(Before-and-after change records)
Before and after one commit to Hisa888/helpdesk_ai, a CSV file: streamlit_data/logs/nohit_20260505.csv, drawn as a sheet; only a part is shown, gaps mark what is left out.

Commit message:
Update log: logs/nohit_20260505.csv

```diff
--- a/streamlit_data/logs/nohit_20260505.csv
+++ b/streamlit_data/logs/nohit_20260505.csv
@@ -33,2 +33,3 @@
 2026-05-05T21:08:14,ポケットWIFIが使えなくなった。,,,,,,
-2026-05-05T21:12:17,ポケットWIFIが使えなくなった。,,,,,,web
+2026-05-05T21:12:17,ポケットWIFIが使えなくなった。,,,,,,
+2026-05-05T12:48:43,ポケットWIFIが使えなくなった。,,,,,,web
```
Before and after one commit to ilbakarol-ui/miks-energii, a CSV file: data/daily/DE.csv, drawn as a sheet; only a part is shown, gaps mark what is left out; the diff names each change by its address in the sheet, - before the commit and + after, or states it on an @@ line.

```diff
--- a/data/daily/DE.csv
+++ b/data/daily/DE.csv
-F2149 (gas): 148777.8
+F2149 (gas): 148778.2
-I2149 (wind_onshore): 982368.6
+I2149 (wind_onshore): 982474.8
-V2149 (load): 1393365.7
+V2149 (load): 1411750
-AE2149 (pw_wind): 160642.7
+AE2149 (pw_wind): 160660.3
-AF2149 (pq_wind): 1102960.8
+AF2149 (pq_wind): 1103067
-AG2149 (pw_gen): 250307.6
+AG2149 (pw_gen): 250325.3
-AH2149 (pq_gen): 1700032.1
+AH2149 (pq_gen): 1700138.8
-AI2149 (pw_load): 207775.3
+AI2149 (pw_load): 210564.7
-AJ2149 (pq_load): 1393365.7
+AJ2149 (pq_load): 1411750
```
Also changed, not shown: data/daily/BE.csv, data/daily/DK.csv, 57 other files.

> [WORK REQUIRED] Exactly as they are written, print the entries again.

> [FINISHED TASK]
Before and after one commit to Hisa888/helpdesk_ai, a CSV file: streamlit_data/logs/nohit_20260505.csv, drawn as a sheet; only a part is shown, gaps mark what is left out.

Commit message:
Update log: logs/nohit_20260505.csv

```diff
--- a/streamlit_data/logs/nohit_20260505.csv
+++ b/streamlit_data/logs/nohit_20260505.csv
@@ -33,2 +33,3 @@
 2026-05-05T21:08:14,ポケットWIFIが使えなくなった。,,,,,,
-2026-05-05T21:12:17,ポケットWIFIが使えなくなった。,,,,,,web
+2026-05-05T21:12:17,ポケットWIFIが使えなくなった。,,,,,,
+2026-05-05T12:48:43,ポケットWIFIが使えなくなった。,,,,,,web
```
Before and after one commit to ilbakarol-ui/miks-energii, a CSV file: data/daily/DE.csv, drawn as a sheet; only a part is shown, gaps mark what is left out; the diff names each change by its address in the sheet, - before the commit and + after, or states it on an @@ line.

```diff
--- a/data/daily/DE.csv
+++ b/data/daily/DE.csv
-F2149 (gas): 148777.8
+F2149 (gas): 148778.2
-I2149 (wind_onshore): 982368.6
+I2149 (wind_onshore): 982474.8
-V2149 (load): 1393365.7
+V2149 (load): 1411750
-AE2149 (pw_wind): 160642.7
+AE2149 (pw_wind): 160660.3
-AF2149 (pq_wind): 1102960.8
+AF2149 (pq_wind): 1103067
-AG2149 (pw_gen): 250307.6
+AG2149 (pw_gen): 250325.3
-AH2149 (pq_gen): 1700032.1
+AH2149 (pq_gen): 1700138.8
-AI2149 (pw_load): 207775.3
+AI2149 (pw_load): 210564.7
-AJ2149 (pq_load): 1393365.7
+AJ2149 (pq_load): 1411750
```
Also changed, not shown: data/daily/BE.csv, data/daily/DK.csv, 57 other files.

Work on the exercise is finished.